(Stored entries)
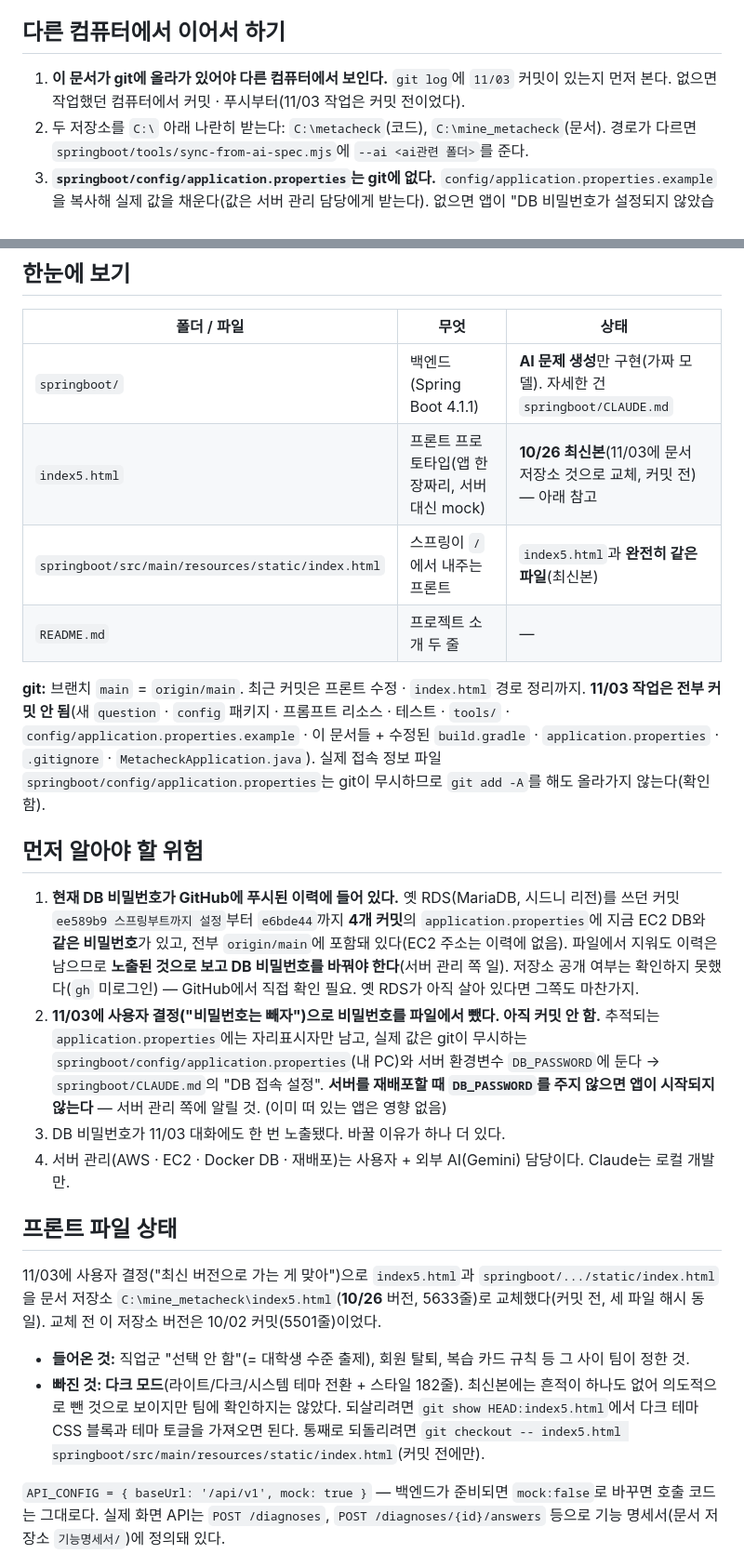
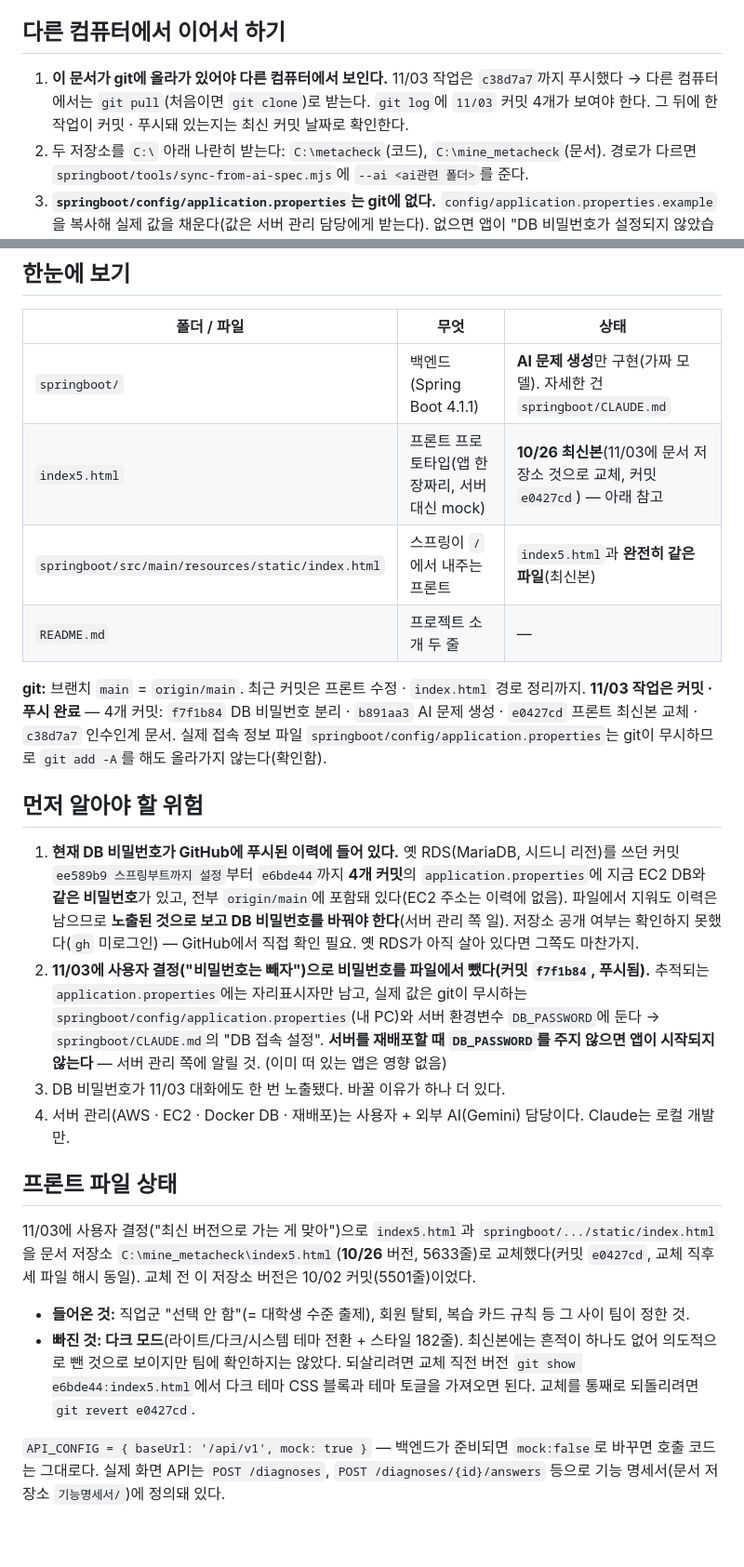
Before and after one commit to snowbeach0102/metacheck, a Markdown page: CLAUDE.md, 2 parts joined by grey strips. Shown at 93% size. Drawn GitHub-style; blank space fills up the shorter version.

Commit message:
11/03/화 인수인계 문서의 커밋 상태 문구 정정
푸시를 마쳤는데 문서에 "커밋 전"으로 남아 있던 부분을 실제 상태(커밋 해시)로 고침.
교체 직전 프론트 버전을 꺼내는 명령도 HEAD 가 아니라 e6bde44 로 바로잡음.

Co-Authored-By: Claude Sonnet 5.5 <noreply@anthropic.com>

```diff
--- a/CLAUDE.md
+++ b/CLAUDE.md
@@ -5,7 +5,7 @@
 
 ## 다른 컴퓨터에서 이어서 하기
 
-1. **이 문서가 git에 올라가 있어야 다른 컴퓨터에서 보인다.** `git log`에 `11/03` 커밋이 있는지 먼저 본다. 없으면 작업했던 컴퓨터에서 커밋 · 푸시부터(11/03 작업은 커밋 전이었다).
+1. **이 문서가 git에 올라가 있어야 다른 컴퓨터에서 보인다.** 11/03 작업은 `c38d7a7`까지 푸시했다 → 다른 컴퓨터에서는 `git pull`(처음이면 `git clone`)로 받는다. `git log`에 `11/03` 커밋 4개가 보여야 한다. 그 뒤에 한 작업이 커밋 · 푸시돼 있는지는 최신 커밋 날짜로 확인한다.
 2. 두 저장소를 `C:\` 아래 나란히 받는다: `C:\metacheck`(코드), `C:\mine_metacheck`(문서). 경로가 다르면 `springboot/tools/sync-from-ai-spec.mjs`에 `--ai <ai관련 폴더>`를 준다.
 3. **`springboot/config/application.properties`는 git에 없다.** `config/application.properties.example`을 복사해 실제 값을 채운다(값은 서버 관리 담당에게 받는다). 없으면 앱이 "DB 비밀번호가 설정되지 않았습니다"라며 멈춘다.
 4. JDK 17을 설치하고 `JAVA_HOME`을 지정한다. `springboot/CLAUDE.md`의 경로는 11/03에 쓴 PC 기준이다.
@@ -18,24 +18,24 @@
 | 폴더 / 파일 | 무엇 | 상태 |
 |---|---|---|
 | `springboot/` | 백엔드(Spring Boot 4.1.1) | **AI 문제 생성**만 구현(가짜 모델). 자세한 건 `springboot/CLAUDE.md` |
-| `index5.html` | 프론트 프로토타입(앱 한 장짜리, 서버 대신 mock) | **10/26 최신본**(11/03에 문서 저장소 것으로 교체, 커밋 전) — 아래 참고 |
+| `index5.html` | 프론트 프로토타입(앱 한 장짜리, 서버 대신 mock) | **10/26 최신본**(11/03에 문서 저장소 것으로 교체, 커밋 `e0427cd`) — 아래 참고 |
 | `springboot/src/main/resources/static/index.html` | 스프링이 `/`에서 내주는 프론트 | `index5.html`과 **완전히 같은 파일**(최신본) |
 | `README.md` | 프로젝트 소개 두 줄 | — |
 
-**git:** 브랜치 `main` = `origin/main`. 최근 커밋은 프론트 수정 · `index.html` 경로 정리까지. **11/03 작업은 전부 커밋 안 됨**(새 `question` · `config` 패키지 · 프롬프트 리소스 · 테스트 · `tools/` · `config/application.properties.example` · 이 문서들 + 수정된 `build.gradle` · `application.properties` · `.gitignore` · `MetacheckApplication.java`). 실제 접속 정보 파일 `springboot/config/application.properties`는 git이 무시하므로 `git add -A`를 해도 올라가지 않는다(확인함).
+**git:** 브랜치 `main` = `origin/main`. 최근 커밋은 프론트 수정 · `index.html` 경로 정리까지. **11/03 작업은 커밋 · 푸시 완료** — 4개 커밋: `f7f1b84` DB 비밀번호 분리 · `b891aa3` AI 문제 생성 · `e0427cd` 프론트 최신본 교체 · `c38d7a7` 인수인계 문서. 실제 접속 정보 파일 `springboot/config/application.properties`는 git이 무시하므로 `git add -A`를 해도 올라가지 않는다(확인함).
 
 ## 먼저 알아야 할 위험
 
 1. **현재 DB 비밀번호가 GitHub에 푸시된 이력에 들어 있다.** 옛 RDS(MariaDB, 시드니 리전)를 쓰던 커밋 `ee589b9 스프링부트까지 설정`부터 `e6bde44`까지 **4개 커밋**의 `application.properties`에 지금 EC2 DB와 **같은 비밀번호**가 있고, 전부 `origin/main`에 포함돼 있다(EC2 주소는 이력에 없음). 파일에서 지워도 이력은 남으므로 **노출된 것으로 보고 DB 비밀번호를 바꿔야 한다**(서버 관리 쪽 일). 저장소 공개 여부는 확인하지 못했다(`gh` 미로그인) — GitHub에서 직접 확인 필요. 옛 RDS가 아직 살아 있다면 그쪽도 마찬가지.
-2. **11/03에 사용자 결정("비밀번호는 빼자")으로 비밀번호를 파일에서 뺐다. 아직 커밋 안 함.** 추적되는 `application.properties`에는 자리표시자만 남고, 실제 값은 git이 무시하는 `springboot/config/application.properties`(내 PC)와 서버 환경변수 `DB_PASSWORD`에 둔다 → `springboot/CLAUDE.md`의 "DB 접속 설정". **서버를 재배포할 때 `DB_PASSWORD`를 주지 않으면 앱이 시작되지 않는다** — 서버 관리 쪽에 알릴 것. (이미 떠 있는 앱은 영향 없음)
+2. **11/03에 사용자 결정("비밀번호는 빼자")으로 비밀번호를 파일에서 뺐다(커밋 `f7f1b84`, 푸시됨).** 추적되는 `application.properties`에는 자리표시자만 남고, 실제 값은 git이 무시하는 `springboot/config/application.properties`(내 PC)와 서버 환경변수 `DB_PASSWORD`에 둔다 → `springboot/CLAUDE.md`의 "DB 접속 설정". **서버를 재배포할 때 `DB_PASSWORD`를 주지 않으면 앱이 시작되지 않는다** — 서버 관리 쪽에 알릴 것. (이미 떠 있는 앱은 영향 없음)
 3. DB 비밀번호가 11/03 대화에도 한 번 노출됐다. 바꿀 이유가 하나 더 있다.
 4. 서버 관리(AWS · EC2 · Docker DB · 재배포)는 사용자 + 외부 AI(Gemini) 담당이다. Claude는 로컬 개발만.
 
 ## 프론트 파일 상태
 
-11/03에 사용자 결정("최신 버전으로 가는 게 맞아")으로 `index5.html`과 `springboot/.../static/index.html`을 문서 저장소 `C:\mine_metacheck\index5.html`(**10/26** 버전, 5633줄)로 교체했다(커밋 전, 세 파일 해시 동일). 교체 전 이 저장소 버전은 10/02 커밋(5501줄)이었다.
+11/03에 사용자 결정("최신 버전으로 가는 게 맞아")으로 `index5.html`과 `springboot/.../static/index.html`을 문서 저장소 `C:\mine_metacheck\index5.html`(**10/26** 버전, 5633줄)로 교체했다(커밋 `e0427cd`, 교체 직후 세 파일 해시 동일). 교체 전 이 저장소 버전은 10/02 커밋(5501줄)이었다.
 - **들어온 것:** 직업군 "선택 안 함"(= 대학생 수준 출제), 회원 탈퇴, 복습 카드 규칙 등 그 사이 팀이 정한 것.
-- **빠진 것: 다크 모드**(라이트/다크/시스템 테마 전환 + 스타일 182줄). 최신본에는 흔적이 하나도 없어 의도적으로 뺀 것으로 보이지만 팀에 확인하지는 않았다. 되살리려면 `git show HEAD:index5.html`에서 다크 테마 CSS 블록과 테마 토글을 가져오면 된다. 통째로 되돌리려면 `git checkout -- index5.html springboot/src/main/resources/static/index.html`(커밋 전에만).
+- **빠진 것: 다크 모드**(라이트/다크/시스템 테마 전환 + 스타일 182줄). 최신본에는 흔적이 하나도 없어 의도적으로 뺀 것으로 보이지만 팀에 확인하지는 않았다. 되살리려면 교체 직전 버전 `git show e6bde44:index5.html`에서 다크 테마 CSS 블록과 테마 토글을 가져오면 된다. 교체를 통째로 되돌리려면 `git revert e0427cd`.
 
 `API_CONFIG = { baseUrl: '/api/v1', mock: true }` — 백엔드가 준비되면 `mock:false`로 바꾸면 호출 코드는 그대로다.
 실제 화면 API는 `POST /diagnoses`, `POST /diagnoses/{id}/answers` 등으로 기능 명세서(문서 저장소 `기능명세서/`)에 정의돼 있다.
```
Also changed, not shown: springboot/CLAUDE.md (+1 -1 lines).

- WHAT YOU ARE ASKED TO DO:
Check every line of the entries for "example" and report how many lines contain it, without any other words.

- TASK RESPONSE:
2